Interestingly, the only dud I saw was Shadow of the Holy Book, directed by DocPoint founder Arto Halonen. The film is a failed attempt to shame the vast array of international corporations that do business in Turkmenistan, one of the world's worst three nations for human rights and free speech, and also one of its biggest gas and oil producers. The title refers to the Ruhnama, written by the country's dictator Saparmurat Atayevich Niyazov in the spirit of Mao's Little Red Book. As odd as its Kim Jong Il-ish author, this sacred Turkmen text is a mix of made-up history, rules of behavior, and poetry that's studied more often than the Koran in Turkmenistan. Its translation is also a prerequisite for doing business in the Muslim country, which allows for the President for Life to present an aura of legitimacy to his people—“Even Americans and Europeans read the Ruhnama!”—and makes the companies that have translated it into 40 languages thus far complicit in the charade.

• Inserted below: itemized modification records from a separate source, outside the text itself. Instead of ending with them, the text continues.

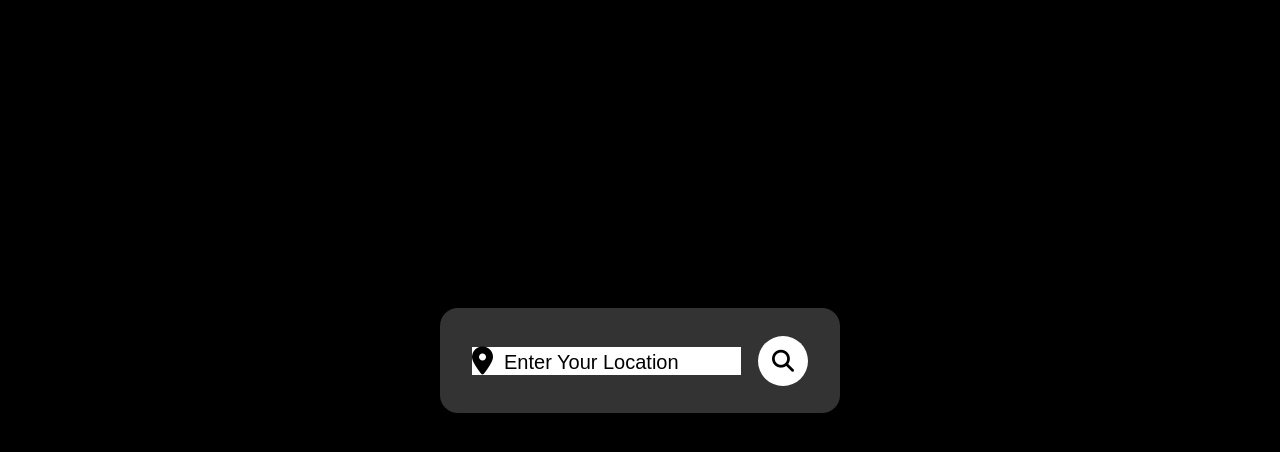
Repository: Pr1s0n3r627/weather
Page: index.html
An editor plug-in stored every save of this project. The page is shown before and after the next save, followed by the edit.
The browser window is 1280 px wide. The pictures show the whole page.
Some web libraries are served in a nearby version.

Above is the page before, as saved 2024-05-19 00:13:22.

After the next save:
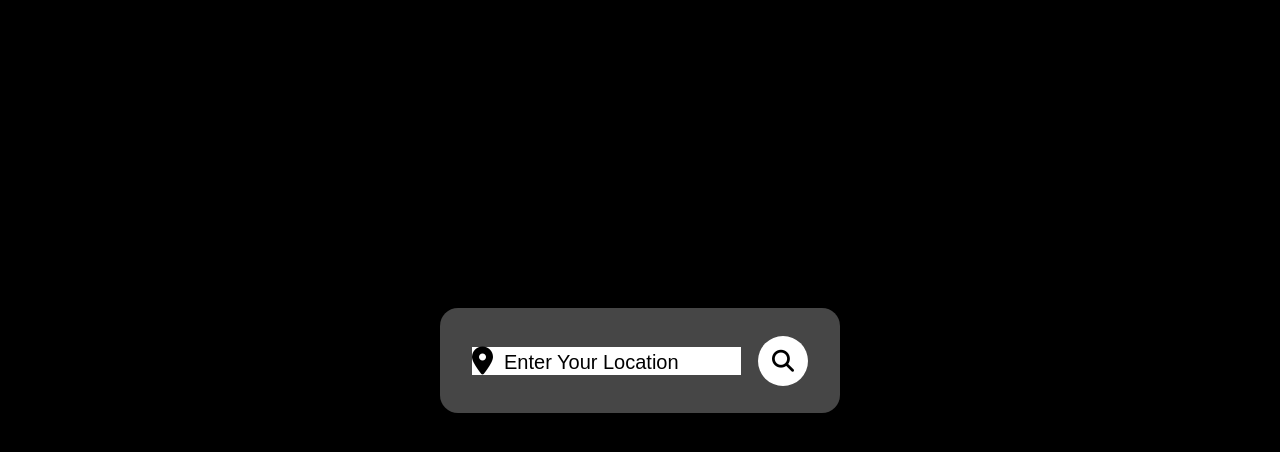
Saved 10 s later.
--- a/style.css
+++ b/style.css
@@ -18,7 +18,7 @@ body{
     position: relative;
     width: 400px;
     height: 105px;
-    background: #343333;
+    background: #464646;
     padding: 28px 32px;
     overflow: hidden;
     border-radius: 18px;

Unfortunately, this globetrotting doc segues from predictable talking-head interviews with former government officials and political refugees to silly recreations, and then finally—and most frustratingly—to repetitive scenes of the filmmaker and his journalist colleague Kevin Frazier trying to get the heads of these corporations to talk to them, but ending up grilling clueless PR flacks instead. (And in one act of filmmaking desperation, an everyday Joe who designed Caterpillar's website for the Ruhnama takes time out of fixing things around his house to chat, appearing sincere when he claims ignorance to the holy book's heinousness—yet the director lingers ominously on a pair of pliers in the guy's hand!) “I think that business is business. And human rights are human rights,” a Czech CEO and refreshing voice of reason finally explains to the annoying duo who didn't seem to get the memo that corporations don't have consciences. By the time we get to what's touted on the screen as the “final 81st phone call” to Turkish company Çalik Holding (whose worn-down PR guy sighs, “It's normal, Kevin. It's normal,” in response to a question about his boss's support of Turkmenistan), one actually wishes Michael Moore would intervene.
DocPoint NYC runs from June 8 – 13. For more information, click here.